Why did this particle mysteriously disintegrate?
Scientists have proposed a new kind of subatomic particle to explain another particle’s mysterious disintegration. The kaon, a special case of meson particle, is made of one quark and one antiquark. All are part of the overall family called hadrons. When kaon particles decay, a very rare few undergo a change that has baffled scientists. Can it be explained by existing physics at all?
Many mesons were discovered because they themselves are the results of decay of other materials, and in turn, they decay into different particles like types of protons and neutrinos. Each meson has a set of possible decay outcomes, and scientists have only recently begun to fully probe and explore the full range of what these possibilities are. And since scientists invent and fine-tune better observation tools all the time, we live in a very particular golden age of discovery of meson decay outcomes.
If this kaon decay (de-kaon?) is validated, it represents something new in physics. The style of decay could indicate a new kind of particle altogether, or a new physical force at work to make the novel decay. The idea of “new physics” sounds either scary or outlandish depending on your outlook, but in the current explosive age of observation of quantum phenomena and subatomic particles, it’s not uncommon for researchers to wonder if what they see represents something previously unheard.

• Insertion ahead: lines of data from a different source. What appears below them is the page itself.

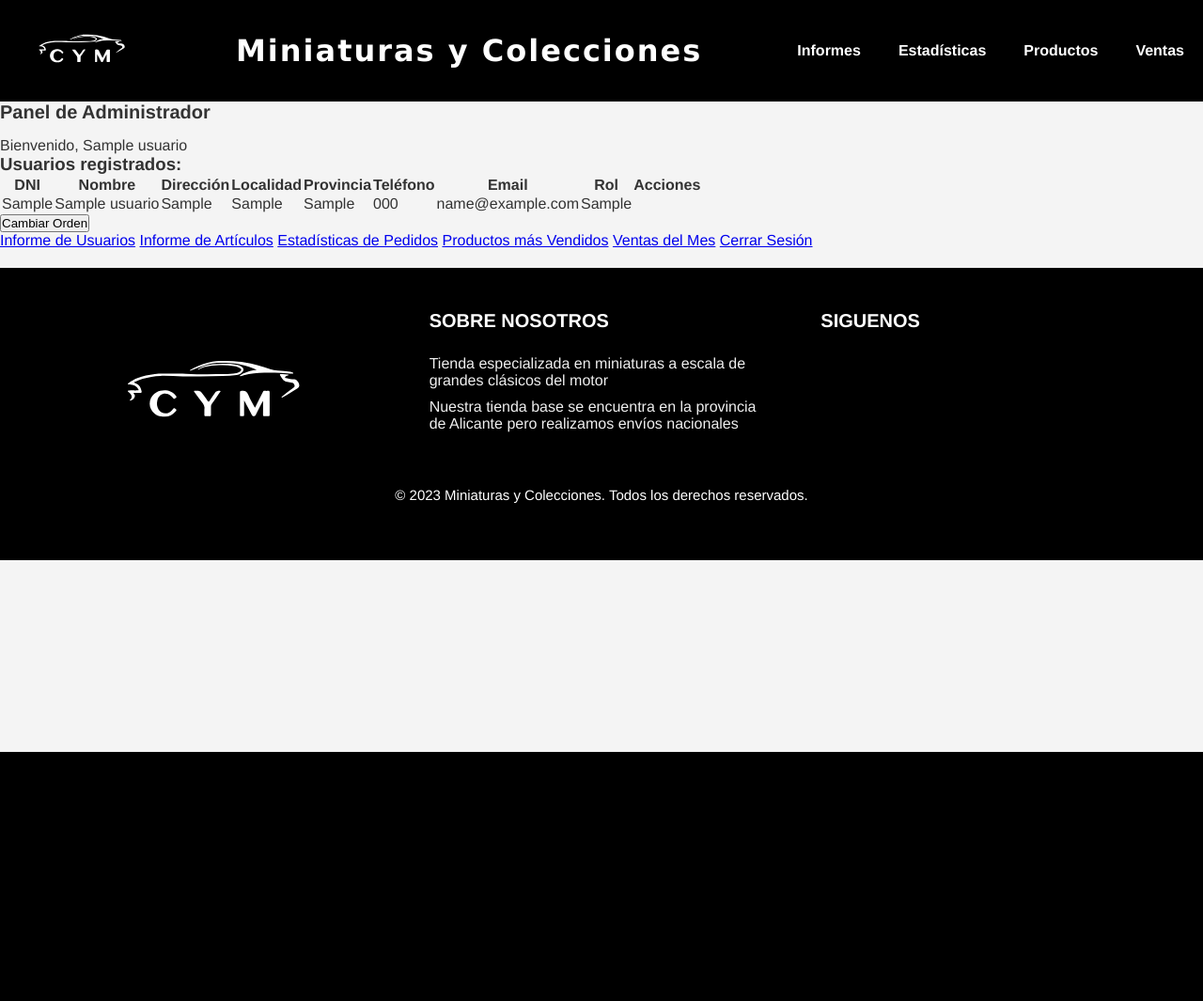
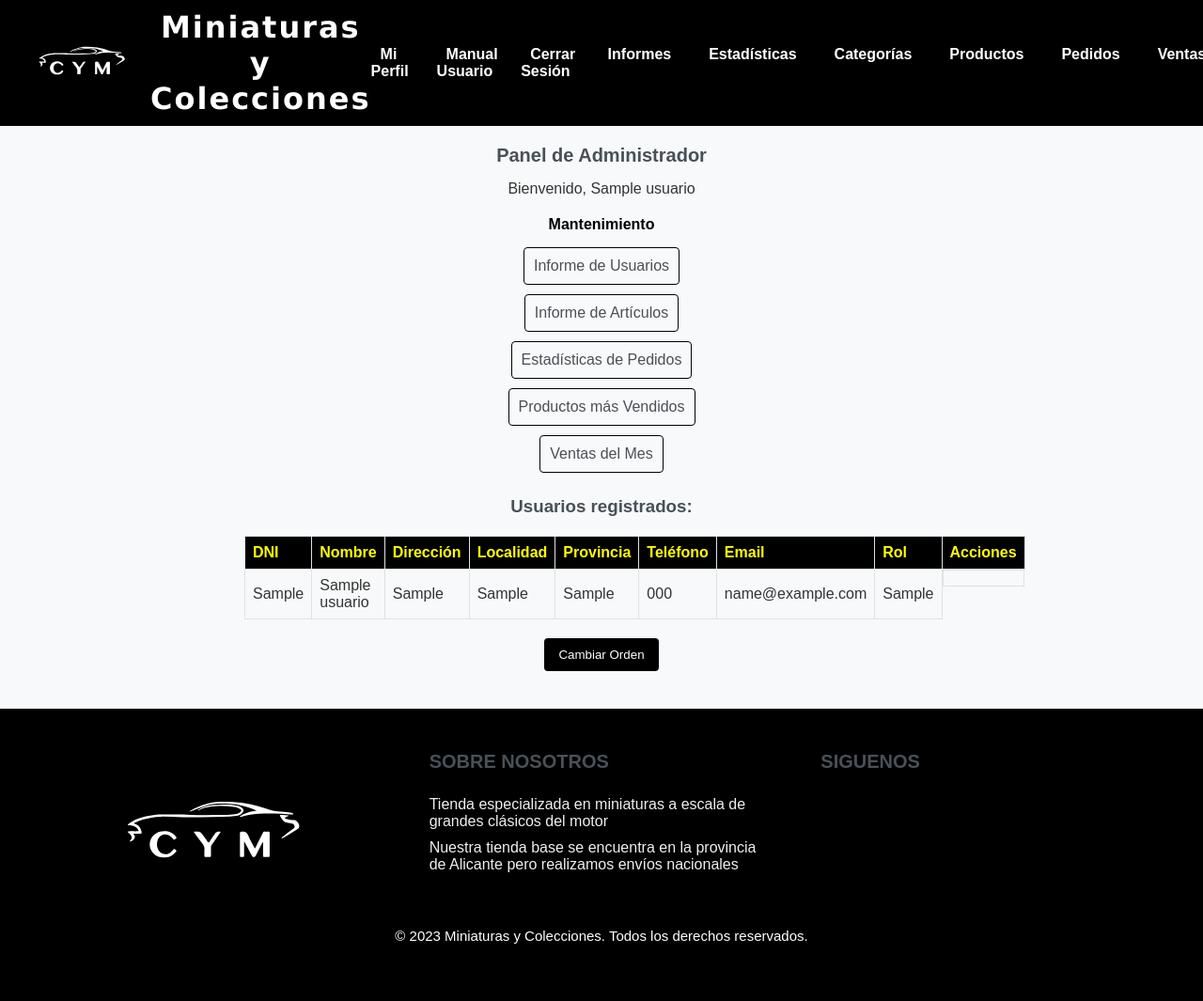
Before and after one commit to Elizaga21/Elizaga21.github.io, a PHP site: page /admin.php in a window 1280 px wide. Shown: the whole page at 94% size. Before the commit the page ends 800 px from the top, so only its background shows below. Run offline with PHP 8.4, Linux system fonts and the light colour scheme; the visitor is signed in with stand-in values (Sample User, id 1); tables that the repository leaves empty or names only in its code hold one stand-in row (values such as "Sample post").

Commit message:
admin estructura v1

```diff
--- a/admin.php
+++ b/admin.php
@@ -27,7 +27,117 @@ $usuarios = $stmt->fetchAll();
     <meta name="viewport" content="width=device-width, initial-scale=1.0">
     <title>Panel de Administrador</title>
     <link rel="stylesheet" href="styles.css">
+   <style>
 
+body {
+    font-family: 'Arial', sans-serif;
+    background-color: #f8f9fa;
+    margin: 0;
+}
+
+.container {
+    text-align: center;
+    max-width: 800px;
+    width: 100%;
+    margin: auto;
+    padding: 20px;
+}
+
+h2, h3 {
+    color: #495057;
+}
+
+.welcome-text {
+    color: #28a745;
+}
+
+.user-table {
+    width: 80%; /* Ajusta según tus necesidades */
+    border-collapse: collapse;
+    margin: 20px auto;
+}
+
+.user-table th, .user-table td {
+    border: 1px solid #dee2e6;
+    padding: 8px;
+    text-align: left;
+}
+
+.user-table th {
+    background-color: #000; /* Cambiado a negro */
+    color: #ff0; /* Cambiado a amarillo */
+}
+
+.actions {
+    display: flex;
+    justify-content: space-around;
+}
+
+.action-link {
+    text-decoration: none;
+    color: #495057;
+}
+
+.action-link img {
+    width: 20px;
+    height: 20px;
+}
+
+.action-link:hover {
+    color: #ff0; /* Cambiado a amarillo */
+}
+
+.order-form {
+    margin-top: 20px;
+}
+
+.order-button {
+    background-color: #000; /* Cambiado a negro */
+    color: #fff; /* Cambiado a blanco */
+    padding: 10px 15px;
+    border: none;
+    border-radius: 4px;
+    cursor: pointer;
+    transition: background-color 0.3s;
+}
+
+.order-button:hover {
+    background-color: #333; /* Puedes ajustar este color según tus preferencias */
+}
+
+.admin-links {
+    margin-top: 20px;
+    margin-bottom: 20px;
+    display: flex;
+    flex-wrap: wrap;
+    flex-direction: column; /* Añadido para cambiar la dirección del eje principal a columna */
+    align-items: center; /* Añadido para centrar en el eje transversal */
+}
+
+.admin-link {
+    text-decoration: none;
+    color: #495057;
+    padding: 10px;
+    margin: 5px;
+    border: 1px solid #000;
+    border-radius: 4px;
+    transition: background-color 0.3s, color 0.3s;
+}
+
+.admin-link:hover {
+    background-color: #000;
+    color: #fff;
+}
+
+.admin-links::before {
+    content: "Mantenimiento";
+    font-weight: bold;
+    margin-bottom: 10px;
+    color: #000;
+}
+
+
+    </style>
 </head>
 <body>
 <?php include 'header.php'; ?>
@@ -42,6 +152,15 @@ $usuarios = $stmt->fetchAll();
             ?>
             <p class="textoBienvenida">Bienvenido, <?php echo $admin['nombre']; ?></p>
         <?php endif; ?>
+
+
+        <div class="admin-links">
+            <a href="informe_usuarios.php" class="admin-link">Informe de Usuarios</a>
+            <a href="informe_articulos.php" class="admin-link">Informe de Artículos</a>
+            <a href="estadisticas_pedidos.php" class="admin-link">Estadísticas de Pedidos</a>
+            <a href="productos_mas_vendidos.php" class="admin-link">Productos más Vendidos</a>
+            <a href="ventas_del_mes.php" class="admin-link">Ventas del Mes</a>
+        </div>
 
         <h3>Usuarios registrados:</h3>
         <table class="user-table">
@@ -69,10 +188,10 @@ $usuarios = $stmt->fetchAll();
                     <td class="actions">
                         <?php if ($_SESSION['user_id'] !== $usuario['id']) : ?>
                             <a href="editar_datos.php?id=<?php echo $usuario['id']; ?>" class="action-link">
-                                <img src="icons8-edit-30.png" alt="Editar">
+                                <img src="/Elizaga21.github.io/icons/edit_FILL0_wght400_GRAD0_opsz24.svg" alt="Editar">
                             </a>
                             <a href="eliminar_cuenta.php?id=<?php echo $usuario['id']; ?>" class="action-link">
-                                <img src="icons8-x-48.png" alt="Eliminar">
+                                <img src="/Elizaga21.github.io/icons/delete_FILL0_wght400_GRAD0_opsz24.svg" alt="Eliminar">
                             </a>
                         <?php endif; ?>
                     </td>
@@ -86,14 +205,6 @@ $usuarios = $stmt->fetchAll();
             <button type="submit" class="order-button">Cambiar Orden</button>
         </form>
 
-        <div class="admin-links">
-            <a href="informe_usuarios.php" class="admin-link">Informe de Usuarios</a>
-            <a href="informe_articulos.php" class="admin-link">Informe de Artículos</a>
-            <a href="estadisticas_pedidos.php" class="admin-link">Estadísticas de Pedidos</a>
-            <a href="productos_mas_vendidos.php" class="admin-link">Productos más Vendidos</a>
-            <a href="ventas_del_mes.php" class="admin-link">Ventas del Mes</a>
-            <a href="cerrar_sesion.php" class="admin-link">Cerrar Sesión</a>
-        </div>
     </div>
 
     <!-- Agrega más secciones según tus necesidades -->
--- a/header.php
+++ b/header.php
@@ -16,23 +16,33 @@
         if (isset($_SESSION['user_id'])) {
             $rolUsuario = $_SESSION['rol'];
 
+            echo '<li><a href="perfil.php"><strong>Mi Perfil</strong></a></li>';
+            echo '<li><a href="manual.php"><strong>Manual Usuario</strong></a></li>';
+            echo '<li><a href="logout.php"><strong>Cerrar Sesión</strong></a></li>';
+
             switch ($rolUsuario) {
                 case 'administrador':
                     echo '<li><a href="informes.php"><strong>Informes</strong></a></li>';
                     echo '<li><a href="estadisticas.php"><strong>Estadísticas</strong></a></li>';
-                    echo '<li><a href="productos.php"><strong>Productos</strong></a></li>';
+                    echo '<li><a href="mantenimiento_categorias.php"><strong>Categorías</strong></a></li>';
+                    echo '<li><a href="mantenimiento_articulos.php"><strong>Productos</strong></a></li>';
+                    echo '<li><a href="mantenimiento_pedidos.php"><strong>Pedidos</strong></a></li>';
                     echo '<li><a href="ventas.php"><strong>Ventas</strong></a></li>';
                     break;
                 case 'empleado':
-                    // Opciones específicas para empleados
+                  echo '<li><a href="mantenimiento_articulos.php"><strong>Artículos</strong></a></li>';
+                  echo '<li><a href="mantenimiento_categorias.php"><strong>Categorías</strong></a></li>';
+                  echo '<li><a href="mantenimiento_pedidos.php"><strong>Pedidos</strong></a></li>';
+                  echo '<li><a href="enviar_mailings.php"><strong>Mailings</strong></a></li>';
                     break;
                 case 'cliente':
-                    // Opciones específicas para clientes
+                  echo '<li><a href="mis_pedidos.php"><strong>Mis Pedidos</strong></a></li>';
+                  echo '<li><a href="modificar_perfil.php"><strong>Modificar Perfil</strong></a></li>';
                     break;
                 // Puedes agregar más casos según sea necesario
 
                 default:
-                    // Opciones por defecto o manejo de error
+
                     break;
             }
         } else {
```
Also changed, not shown: editar_datos.php (added, +197 -0 lines), eliminar_cuenta.php (added, +106 -0 lines), icons/edit_FILL0_wght400_GRAD0_opsz24.svg (added).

Kaons have several known common ways of decaying, but the one in this paper is so rare that scientists weren’t sure it existed before now. Their model predicted they’d see less than a quarter of one instance of this decay in their sample—not four, which is a veritable fortune by comparison. What does it mean to see so many more instances?
“If confirmed, this requires physics beyond the standard model to enhance the signal. We examine various new physics interpretations of the result including these: (1) heavy new physics boosting the standard model signal, (2) […] a new light long-lived particle, or (3) reinterpretation of the whole signal as the production of a new light long-lived particle at the fixed target,” the scientists explain in the paper.
In other words, the high number of “fluke” measurements was itself a sign that something unusual was going on, and now scientists want to understand and explain why it happened. Yes, the results could be “noise,” or just interference or measurement errors. Our instruments for measuring subatomic particles are often using secondary information, like the shadow an object casts or the way it reflects light instead of the object itself.
Because of the extreme tininess at play, these secondary data can be inconclusive. That’s why the next step for this research team is to try to definitively rule out noise. Researcher Kohsaku Tobioka says even this level of noise (if it’s so) would be [ … ]